[Records contained in a dataset]
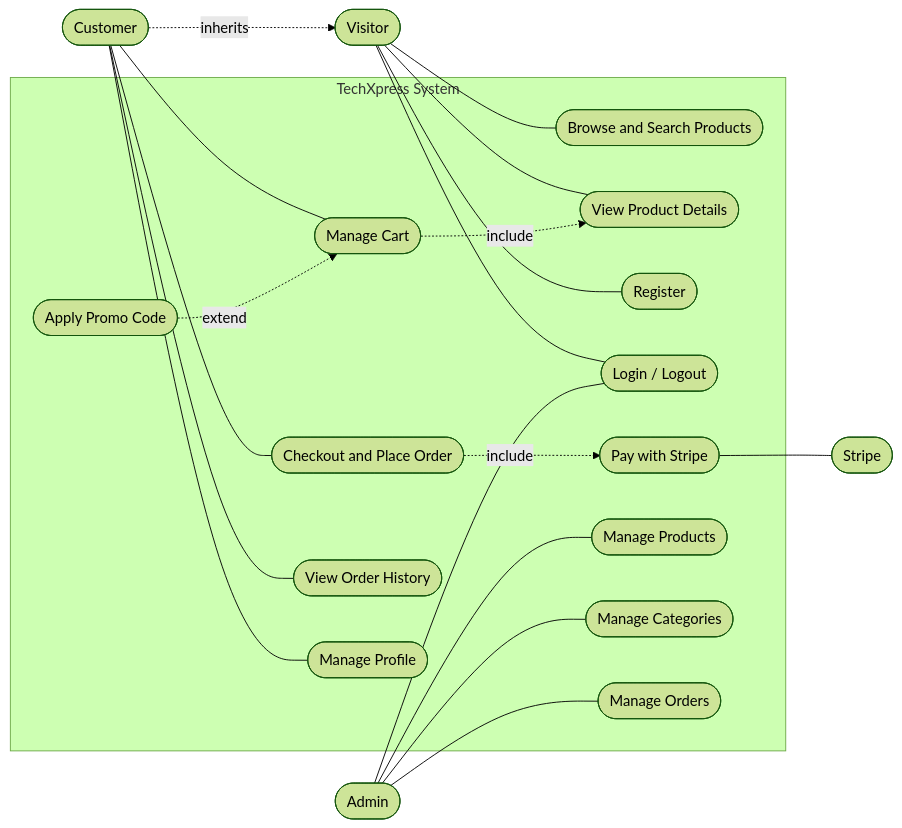
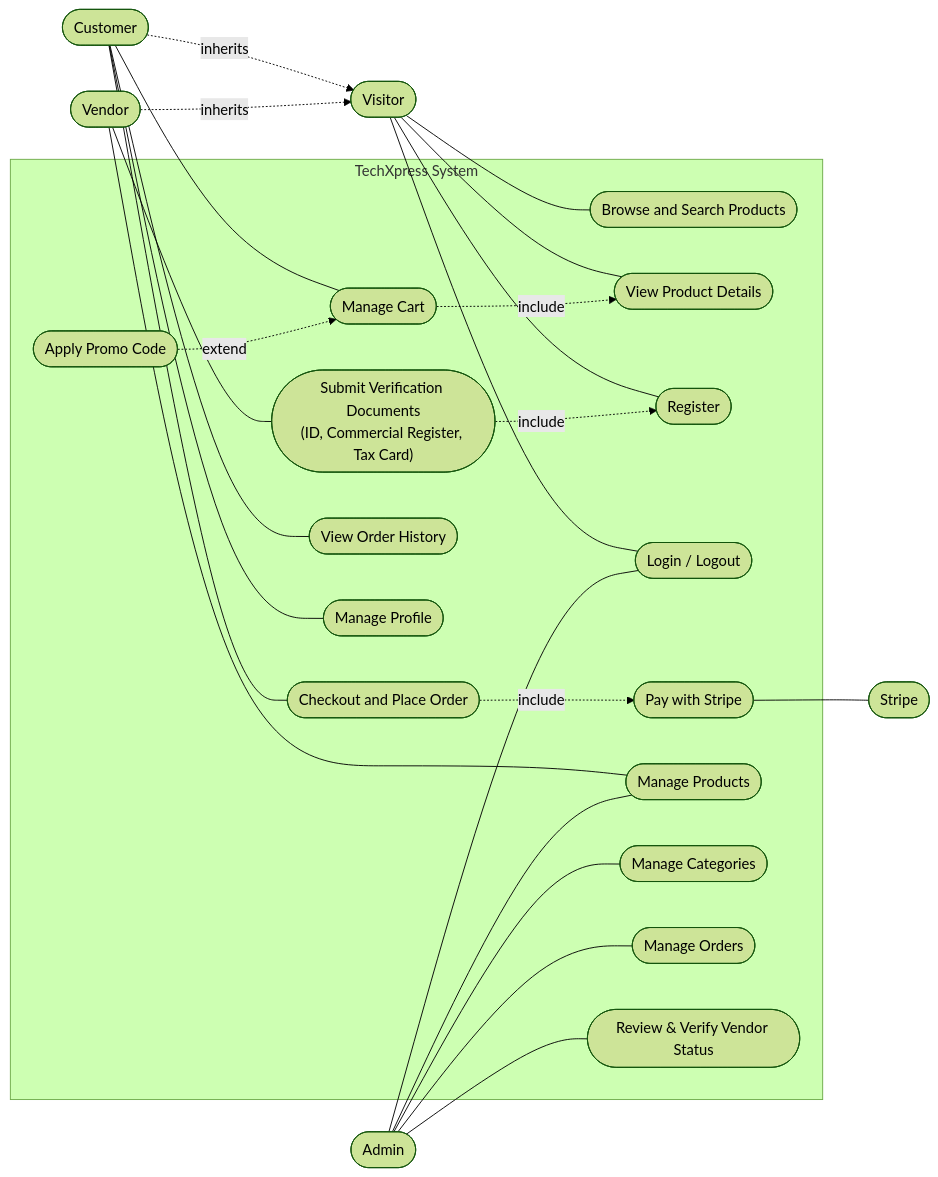
Before and after one commit to ahmadalrudiny/Techxpress_DEPI_Project: the diagram in docs/System-Analysis-Design/02-Use-Cases.md, drawn with Mermaid (forest theme). The commit also changed other lines of this file, not shown here.

````diff
--- a/docs/System-Analysis-Design/02-Use-Cases.md
+++ b/docs/System-Analysis-Design/02-Use-Cases.md
@@ -16,41 +17,49 @@
 ```mermaid
 flowchart LR
     V(["Visitor"])
     C(["Customer"])
+    Ven(["Vendor"])
     A(["Admin"])
     S(["Stripe"])
 
     subgraph SYS["TechXpress System"]
         UC1(["Browse and Search Products"])
         UC2(["View Product Details"])
         UC3(["Register"])
         UC4(["Login / Logout"])
         UC5(["Manage Cart"])
         UC5b(["Apply Promo Code"])
         UC6(["Checkout and Place Order"])
         UC7(["Pay with Stripe"])
         UC8(["View Order History"])
         UC9(["Manage Profile"])
         UC10(["Manage Products"])
         UC11(["Manage Categories"])
         UC12(["Manage Orders"])
+        UC13(["Submit Verification Documents<br/>(ID, Commercial Register, Tax Card)"])
+        UC14(["Review & Verify Vendor Status"])
     end
 
     V --- UC1
     V --- UC2
     V --- UC3
     V --- UC4
     C -.->|inherits| V
     C --- UC5
     C --- UC6
     C --- UC8
     C --- UC9
+    Ven -.->|inherits| V
+    Ven --- UC13
+    Ven --- UC10
+    UC13 -.->|include| UC3
     A --- UC4
     A --- UC10
     A --- UC11
     A --- UC12
+    A --- UC14
     UC5b -.->|extend| UC5
     UC6 -.->|include| UC7
     UC7 --- S
     UC5 -.->|include| UC2
 ```
````
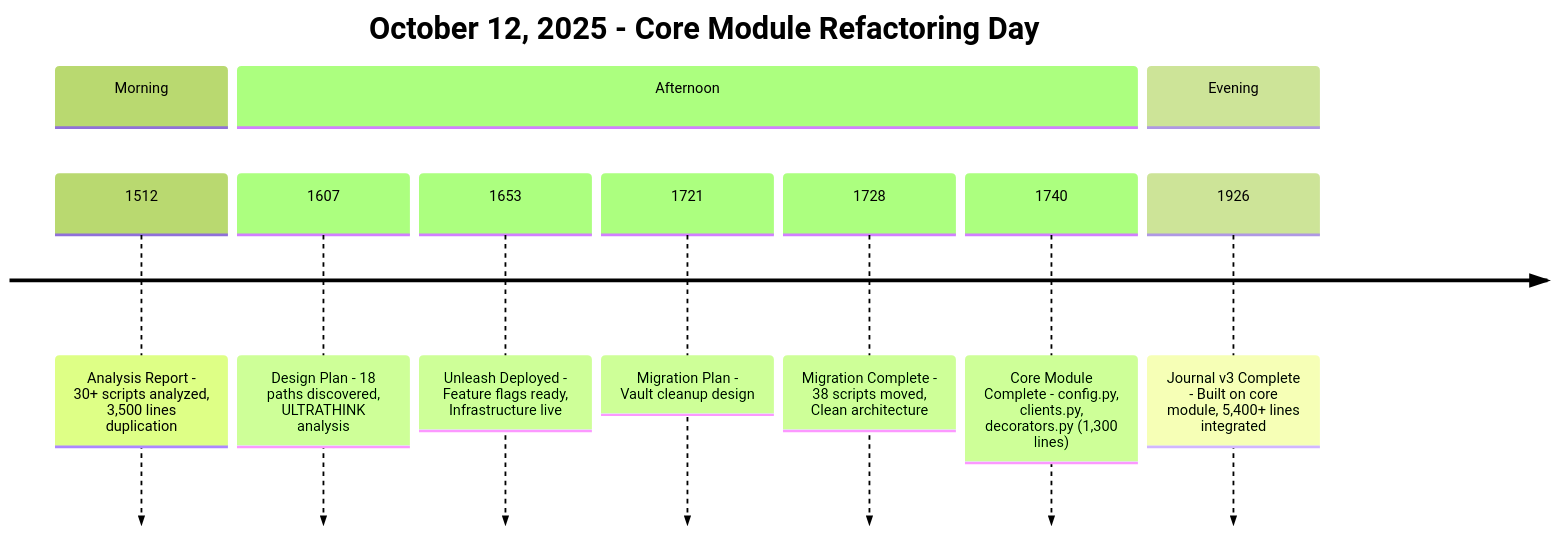
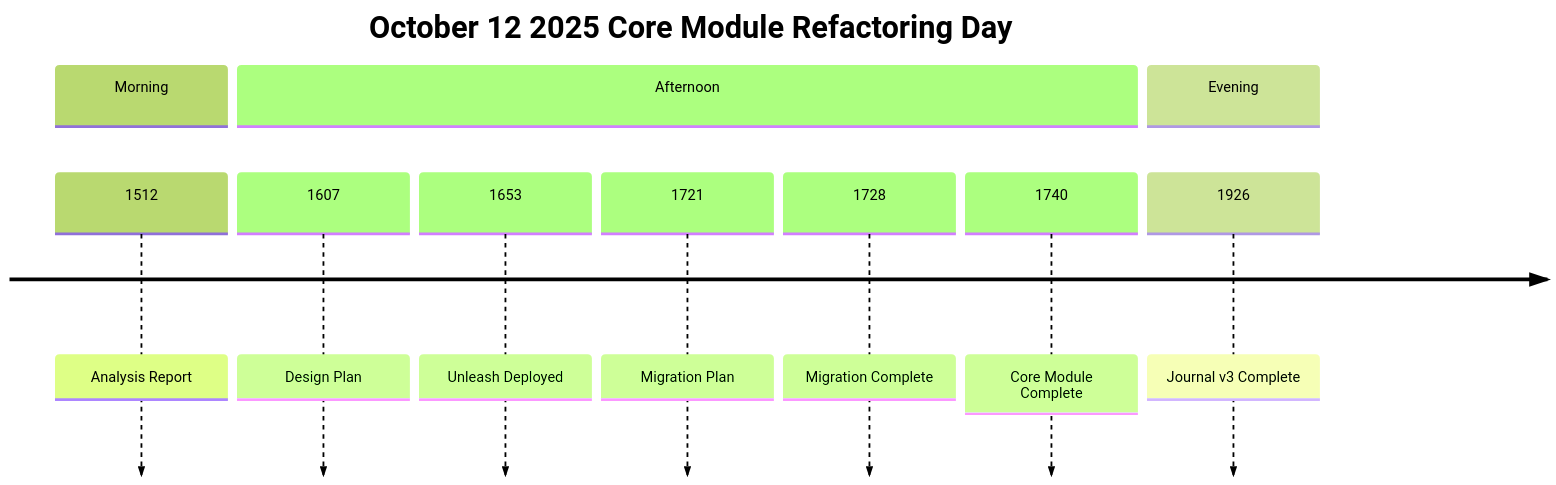
Before and after one commit to rduffyuk/blog-astro: the fifth of 6 diagrams in src/data/blog/season-2-episode-4-three-systems-parallel-testing.md, drawn with Mermaid (forest theme).

Commit message:
Simplify timeline diagram to minimal format to avoid parser issues
Removed all detailed descriptions and special characters from timeline
events to ensure compatibility with Mermaid timeline parser:

Before:
- Long descriptions: "Analysis Report - 30+ scripts analyzed, 3,500 lines duplication"
- Commas in title: "October 12, 2025 - Core Module Refactoring Day"

After:
- Simple event names: "Analysis Report"
- No special chars: "October 12 2025 Core Module Refactoring Day"

The detailed timeline breakdown text below the diagram still provides
full context for readers.

🤖 Generated with [Claude Code](https://claude.com/claude-code)

````diff
--- a/src/data/blog/season-2-episode-4-three-systems-parallel-testing.md
+++ b/src/data/blog/season-2-episode-4-three-systems-parallel-testing.md
@@ -569,14 +569,14 @@
 ```mermaid
 timeline
-    title October 12, 2025 - Core Module Refactoring Day
+    title October 12 2025 Core Module Refactoring Day
     section Morning
-        1512 : Analysis Report - 30+ scripts analyzed, 3,500 lines duplication
+        1512 : Analysis Report
     section Afternoon
-        1607 : Design Plan - 18 paths discovered, ULTRATHINK analysis
-        1653 : Unleash Deployed - Feature flags ready, Infrastructure live
-        1721 : Migration Plan - Vault cleanup design
-        1728 : Migration Complete - 38 scripts moved, Clean architecture
-        1740 : Core Module Complete - config.py, clients.py, decorators.py (1,300 lines)
+        1607 : Design Plan
+        1653 : Unleash Deployed
+        1721 : Migration Plan
+        1728 : Migration Complete
+        1740 : Core Module Complete
     section Evening
-        1926 : Journal v3 Complete - Built on core module, 5,400+ lines integrated
+        1926 : Journal v3 Complete
 ```
````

WORK REQUIRED: Word for word, set down every record, keeping the images out.

REPLY:
Before and after one commit to ahmadalrudiny/Techxpress_DEPI_Project: the diagram in docs/System-Analysis-Design/02-Use-Cases.md, drawn with Mermaid (forest theme). The commit also changed other lines of this file, not shown here.

````diff
--- a/docs/System-Analysis-Design/02-Use-Cases.md
+++ b/docs/System-Analysis-Design/02-Use-Cases.md
@@ -16,41 +17,49 @@
 ```mermaid
 flowchart LR
     V(["Visitor"])
     C(["Customer"])
+    Ven(["Vendor"])
     A(["Admin"])
     S(["Stripe"])
 
     subgraph SYS["TechXpress System"]
         UC1(["Browse and Search Products"])
         UC2(["View Product Details"])
         UC3(["Register"])
         UC4(["Login / Logout"])
         UC5(["Manage Cart"])
         UC5b(["Apply Promo Code"])
         UC6(["Checkout and Place Order"])
         UC7(["Pay with Stripe"])
         UC8(["View Order History"])
         UC9(["Manage Profile"])
         UC10(["Manage Products"])
         UC11(["Manage Categories"])
         UC12(["Manage Orders"])
+        UC13(["Submit Verification Documents<br/>(ID, Commercial Register, Tax Card)"])
+        UC14(["Review & Verify Vendor Status"])
     end
 
     V --- UC1
     V --- UC2
     V --- UC3
     V --- UC4
     C -.->|inherits| V
     C --- UC5
     C --- UC6
     C --- UC8
     C --- UC9
+    Ven -.->|inherits| V
+    Ven --- UC13
+    Ven --- UC10
+    UC13 -.->|include| UC3
     A --- UC4
     A --- UC10
     A --- UC11
     A --- UC12
+    A --- UC14
     UC5b -.->|extend| UC5
     UC6 -.->|include| UC7
     UC7 --- S
     UC5 -.->|include| UC2
 ```
````
Before and after one commit to rduffyuk/blog-astro: the fifth of 6 diagrams in src/data/blog/season-2-episode-4-three-systems-parallel-testing.md, drawn with Mermaid (forest theme).

Commit message:
Simplify timeline diagram to minimal format to avoid parser issues
Removed all detailed descriptions and special characters from timeline
events to ensure compatibility with Mermaid timeline parser:

Before:
- Long descriptions: "Analysis Report - 30+ scripts analyzed, 3,500 lines duplication"
- Commas in title: "October 12, 2025 - Core Module Refactoring Day"

After:
- Simple event names: "Analysis Report"
- No special chars: "October 12 2025 Core Module Refactoring Day"

The detailed timeline breakdown text below the diagram still provides
full context for readers.

🤖 Generated with [Claude Code](https://claude.com/claude-code)

````diff
--- a/src/data/blog/season-2-episode-4-three-systems-parallel-testing.md
+++ b/src/data/blog/season-2-episode-4-three-systems-parallel-testing.md
@@ -569,14 +569,14 @@
 ```mermaid
 timeline
-    title October 12, 2025 - Core Module Refactoring Day
+    title October 12 2025 Core Module Refactoring Day
     section Morning
-        1512 : Analysis Report - 30+ scripts analyzed, 3,500 lines duplication
+        1512 : Analysis Report
     section Afternoon
-        1607 : Design Plan - 18 paths discovered, ULTRATHINK analysis
-        1653 : Unleash Deployed - Feature flags ready, Infrastructure live
-        1721 : Migration Plan - Vault cleanup design
-        1728 : Migration Complete - 38 scripts moved, Clean architecture
-        1740 : Core Module Complete - config.py, clients.py, decorators.py (1,300 lines)
+        1607 : Design Plan
+        1653 : Unleash Deployed
+        1721 : Migration Plan
+        1728 : Migration Complete
+        1740 : Core Module Complete
     section Evening
-        1926 : Journal v3 Complete - Built on core module, 5,400+ lines integrated
+        1926 : Journal v3 Complete
 ```
````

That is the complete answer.